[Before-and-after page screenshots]
::::::::

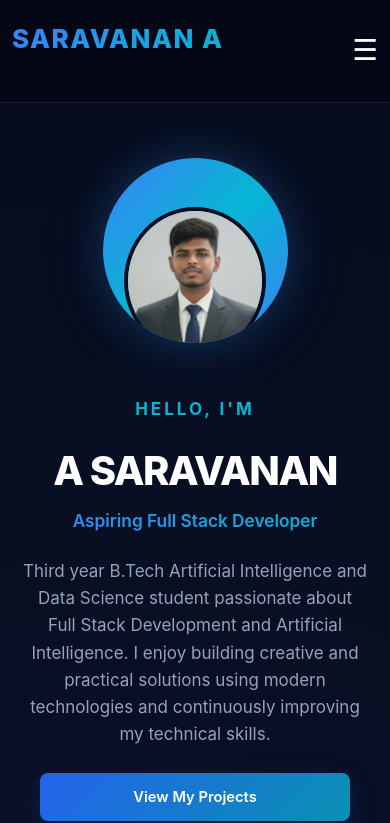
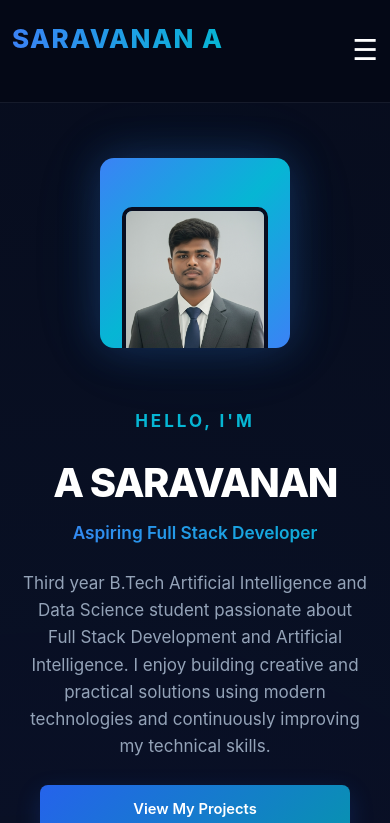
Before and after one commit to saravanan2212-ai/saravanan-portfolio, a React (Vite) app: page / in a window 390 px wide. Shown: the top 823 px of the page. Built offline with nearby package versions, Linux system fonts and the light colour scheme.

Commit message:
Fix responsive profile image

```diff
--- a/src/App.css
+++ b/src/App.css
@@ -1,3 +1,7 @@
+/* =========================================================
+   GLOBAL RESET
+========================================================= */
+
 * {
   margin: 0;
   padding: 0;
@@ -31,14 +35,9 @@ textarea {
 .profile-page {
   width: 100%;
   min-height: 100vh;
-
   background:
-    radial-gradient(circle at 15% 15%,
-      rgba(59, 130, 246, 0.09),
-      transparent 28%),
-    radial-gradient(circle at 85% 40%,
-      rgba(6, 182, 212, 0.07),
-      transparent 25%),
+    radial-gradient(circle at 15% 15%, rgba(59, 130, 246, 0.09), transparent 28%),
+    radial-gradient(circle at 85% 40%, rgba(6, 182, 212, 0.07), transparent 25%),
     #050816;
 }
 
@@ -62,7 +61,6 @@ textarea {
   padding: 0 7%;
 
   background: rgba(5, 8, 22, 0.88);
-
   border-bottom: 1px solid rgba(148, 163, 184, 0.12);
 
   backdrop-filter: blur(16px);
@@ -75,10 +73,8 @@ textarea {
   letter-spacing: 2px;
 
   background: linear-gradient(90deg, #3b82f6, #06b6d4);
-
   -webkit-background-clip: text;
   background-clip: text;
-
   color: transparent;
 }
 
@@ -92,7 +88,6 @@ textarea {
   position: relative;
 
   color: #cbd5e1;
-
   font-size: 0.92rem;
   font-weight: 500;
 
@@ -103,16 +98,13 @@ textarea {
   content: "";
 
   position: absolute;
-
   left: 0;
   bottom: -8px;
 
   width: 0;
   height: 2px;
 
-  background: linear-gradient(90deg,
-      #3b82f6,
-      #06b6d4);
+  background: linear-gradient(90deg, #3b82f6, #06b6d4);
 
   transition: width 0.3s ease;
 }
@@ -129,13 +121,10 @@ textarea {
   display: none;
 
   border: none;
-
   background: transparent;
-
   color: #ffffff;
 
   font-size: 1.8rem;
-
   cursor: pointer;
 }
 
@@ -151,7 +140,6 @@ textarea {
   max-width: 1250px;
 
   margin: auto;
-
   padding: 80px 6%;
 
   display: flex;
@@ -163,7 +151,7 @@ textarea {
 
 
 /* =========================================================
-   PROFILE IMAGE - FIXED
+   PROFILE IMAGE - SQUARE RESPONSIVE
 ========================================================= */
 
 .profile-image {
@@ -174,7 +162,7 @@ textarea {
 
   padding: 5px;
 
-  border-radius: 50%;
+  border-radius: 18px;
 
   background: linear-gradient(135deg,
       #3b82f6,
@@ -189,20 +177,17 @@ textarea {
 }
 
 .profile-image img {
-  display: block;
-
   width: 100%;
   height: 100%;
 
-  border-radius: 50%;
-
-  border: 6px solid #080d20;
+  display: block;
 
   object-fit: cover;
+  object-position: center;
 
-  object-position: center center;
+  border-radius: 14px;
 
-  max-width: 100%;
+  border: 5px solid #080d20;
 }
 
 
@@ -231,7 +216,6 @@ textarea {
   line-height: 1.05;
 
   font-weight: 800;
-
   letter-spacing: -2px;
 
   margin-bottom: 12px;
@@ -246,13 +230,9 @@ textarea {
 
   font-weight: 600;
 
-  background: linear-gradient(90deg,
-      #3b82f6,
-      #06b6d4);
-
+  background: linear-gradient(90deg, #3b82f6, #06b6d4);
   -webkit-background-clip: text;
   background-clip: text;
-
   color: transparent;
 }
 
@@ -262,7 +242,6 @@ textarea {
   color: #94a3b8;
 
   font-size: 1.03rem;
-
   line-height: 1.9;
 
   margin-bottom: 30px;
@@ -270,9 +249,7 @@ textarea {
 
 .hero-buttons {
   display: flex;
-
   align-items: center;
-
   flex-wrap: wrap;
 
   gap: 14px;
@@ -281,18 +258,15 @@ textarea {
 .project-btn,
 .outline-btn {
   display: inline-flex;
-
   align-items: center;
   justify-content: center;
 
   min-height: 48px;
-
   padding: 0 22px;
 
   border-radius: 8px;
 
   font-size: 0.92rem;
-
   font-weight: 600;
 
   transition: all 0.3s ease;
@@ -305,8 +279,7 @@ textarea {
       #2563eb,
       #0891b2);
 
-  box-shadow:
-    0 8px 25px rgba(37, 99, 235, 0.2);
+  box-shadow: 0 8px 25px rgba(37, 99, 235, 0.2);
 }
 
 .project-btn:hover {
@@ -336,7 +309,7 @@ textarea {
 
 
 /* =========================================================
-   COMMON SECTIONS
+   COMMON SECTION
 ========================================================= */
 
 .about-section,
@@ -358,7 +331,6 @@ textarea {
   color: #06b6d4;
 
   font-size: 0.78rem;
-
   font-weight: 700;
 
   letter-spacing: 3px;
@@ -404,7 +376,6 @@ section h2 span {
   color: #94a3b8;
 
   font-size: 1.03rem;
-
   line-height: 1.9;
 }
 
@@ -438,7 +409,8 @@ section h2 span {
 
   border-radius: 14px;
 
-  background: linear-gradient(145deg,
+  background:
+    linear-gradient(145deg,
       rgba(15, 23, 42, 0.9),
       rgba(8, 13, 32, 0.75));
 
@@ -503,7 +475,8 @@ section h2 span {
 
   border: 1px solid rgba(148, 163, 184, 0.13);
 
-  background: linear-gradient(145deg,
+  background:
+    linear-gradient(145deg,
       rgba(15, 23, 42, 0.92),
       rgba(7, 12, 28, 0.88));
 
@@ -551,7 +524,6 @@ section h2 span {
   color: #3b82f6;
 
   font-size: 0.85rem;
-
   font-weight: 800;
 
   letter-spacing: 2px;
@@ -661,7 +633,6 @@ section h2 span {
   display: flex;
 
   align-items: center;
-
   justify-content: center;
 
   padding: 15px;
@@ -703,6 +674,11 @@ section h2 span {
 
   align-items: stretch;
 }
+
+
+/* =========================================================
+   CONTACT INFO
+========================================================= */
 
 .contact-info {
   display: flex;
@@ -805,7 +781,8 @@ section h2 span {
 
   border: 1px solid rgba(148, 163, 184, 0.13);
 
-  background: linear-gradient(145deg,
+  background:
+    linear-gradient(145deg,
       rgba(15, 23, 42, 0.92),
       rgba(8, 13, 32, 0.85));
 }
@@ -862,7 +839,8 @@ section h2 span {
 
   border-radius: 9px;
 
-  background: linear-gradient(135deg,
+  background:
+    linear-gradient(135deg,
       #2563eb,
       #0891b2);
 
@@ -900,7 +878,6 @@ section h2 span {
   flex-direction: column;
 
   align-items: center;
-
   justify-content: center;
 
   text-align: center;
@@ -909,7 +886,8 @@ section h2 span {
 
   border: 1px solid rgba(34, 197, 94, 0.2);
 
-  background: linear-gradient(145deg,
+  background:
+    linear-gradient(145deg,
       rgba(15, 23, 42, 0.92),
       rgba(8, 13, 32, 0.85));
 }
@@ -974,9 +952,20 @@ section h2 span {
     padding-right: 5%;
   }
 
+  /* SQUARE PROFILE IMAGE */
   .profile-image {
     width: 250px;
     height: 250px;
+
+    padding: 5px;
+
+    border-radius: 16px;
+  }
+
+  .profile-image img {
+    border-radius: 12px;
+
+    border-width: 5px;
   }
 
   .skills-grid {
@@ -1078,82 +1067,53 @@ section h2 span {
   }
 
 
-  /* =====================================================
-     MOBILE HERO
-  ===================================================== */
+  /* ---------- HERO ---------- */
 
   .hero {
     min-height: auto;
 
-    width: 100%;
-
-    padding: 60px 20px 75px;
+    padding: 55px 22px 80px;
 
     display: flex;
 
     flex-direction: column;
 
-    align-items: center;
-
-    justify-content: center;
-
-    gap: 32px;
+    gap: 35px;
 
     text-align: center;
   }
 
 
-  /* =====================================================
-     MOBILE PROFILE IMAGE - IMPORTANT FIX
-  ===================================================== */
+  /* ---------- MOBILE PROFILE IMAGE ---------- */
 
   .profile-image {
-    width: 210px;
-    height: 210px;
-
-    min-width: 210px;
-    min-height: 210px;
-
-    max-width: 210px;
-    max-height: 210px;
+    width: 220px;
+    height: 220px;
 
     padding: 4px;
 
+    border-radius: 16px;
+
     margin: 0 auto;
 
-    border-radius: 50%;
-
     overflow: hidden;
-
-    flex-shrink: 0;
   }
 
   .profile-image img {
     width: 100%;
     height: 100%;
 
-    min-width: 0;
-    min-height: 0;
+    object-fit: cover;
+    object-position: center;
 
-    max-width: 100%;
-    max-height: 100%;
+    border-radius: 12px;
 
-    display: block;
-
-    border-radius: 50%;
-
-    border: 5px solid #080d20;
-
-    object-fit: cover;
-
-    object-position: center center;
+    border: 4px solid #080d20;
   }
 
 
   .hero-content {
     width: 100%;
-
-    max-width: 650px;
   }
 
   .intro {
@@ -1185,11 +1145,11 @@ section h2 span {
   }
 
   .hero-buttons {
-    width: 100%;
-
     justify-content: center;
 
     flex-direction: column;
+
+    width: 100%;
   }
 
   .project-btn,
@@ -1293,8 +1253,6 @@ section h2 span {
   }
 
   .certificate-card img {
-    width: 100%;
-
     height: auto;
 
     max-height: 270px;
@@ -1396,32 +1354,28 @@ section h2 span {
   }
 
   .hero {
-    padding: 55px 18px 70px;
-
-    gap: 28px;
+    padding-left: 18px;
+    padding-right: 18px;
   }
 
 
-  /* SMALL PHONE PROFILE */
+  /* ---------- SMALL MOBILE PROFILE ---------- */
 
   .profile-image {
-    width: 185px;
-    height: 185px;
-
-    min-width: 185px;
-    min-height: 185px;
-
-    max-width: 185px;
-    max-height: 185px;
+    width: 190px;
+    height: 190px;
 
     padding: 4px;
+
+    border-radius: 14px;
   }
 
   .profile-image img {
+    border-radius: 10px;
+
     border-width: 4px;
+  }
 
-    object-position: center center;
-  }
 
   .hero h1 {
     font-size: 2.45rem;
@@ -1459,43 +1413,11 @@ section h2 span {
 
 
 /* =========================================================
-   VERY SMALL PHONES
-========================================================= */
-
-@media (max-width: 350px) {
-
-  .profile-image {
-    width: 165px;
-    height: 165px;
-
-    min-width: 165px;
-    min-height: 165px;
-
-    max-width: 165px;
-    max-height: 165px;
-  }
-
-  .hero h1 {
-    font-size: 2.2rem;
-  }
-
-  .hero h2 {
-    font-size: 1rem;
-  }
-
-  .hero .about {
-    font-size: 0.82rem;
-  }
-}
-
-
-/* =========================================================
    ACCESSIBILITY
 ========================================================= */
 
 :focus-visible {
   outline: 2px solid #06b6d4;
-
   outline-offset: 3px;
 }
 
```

::::::::

# [WORK REQUIRED]
Track down every line in the entries that includes the string "margin", and copy it.

# [FINISHED TASK]
   margin: 0;
   margin: auto;
   margin-bottom: 12px;
   margin-bottom: 30px;
     margin: 0 auto;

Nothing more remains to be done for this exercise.